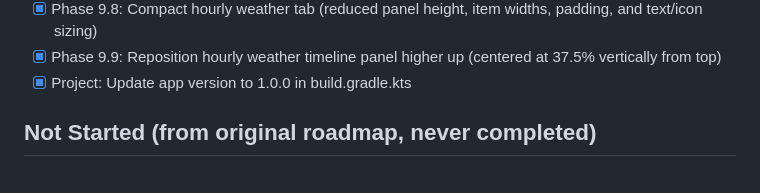
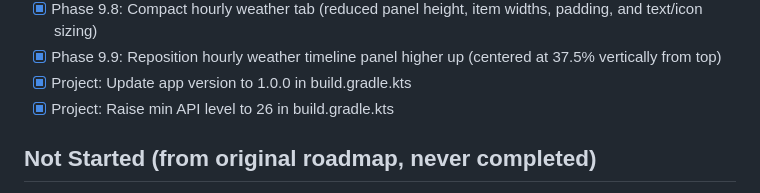
Before and after one commit to enszngn/weather-insights-android, a Markdown page: project.md, the part around the change. GitHub-like rendering.

Commit message:
docs: update project.md and walkthrough.md for min API level

```diff
--- a/project.md
+++ b/project.md
@@ -100,6 +100,7 @@ Tests: `app/src/test/java/com/weatherinsights/` (WeatherRepositoryTest, WeatherV
 - [x] Phase 9.8: Compact hourly weather tab (reduced panel height, item widths, padding, and text/icon sizing)
 - [x] Phase 9.9: Reposition hourly weather timeline panel higher up (centered at 37.5% vertically from top)
 - [x] Project: Update app version to 1.0.0 in build.gradle.kts
+- [x] Project: Raise min API level to 26 in build.gradle.kts
 
 ## Not Started (from original roadmap, never completed)
 
```
Also changed, not shown: walkthrough.md (+1 -0 lines).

□ □ □

### WORK REQUEST
Note how many lines of the records contain the string "Phase", and give that number with nothing added.

### ANSWER SECTION
2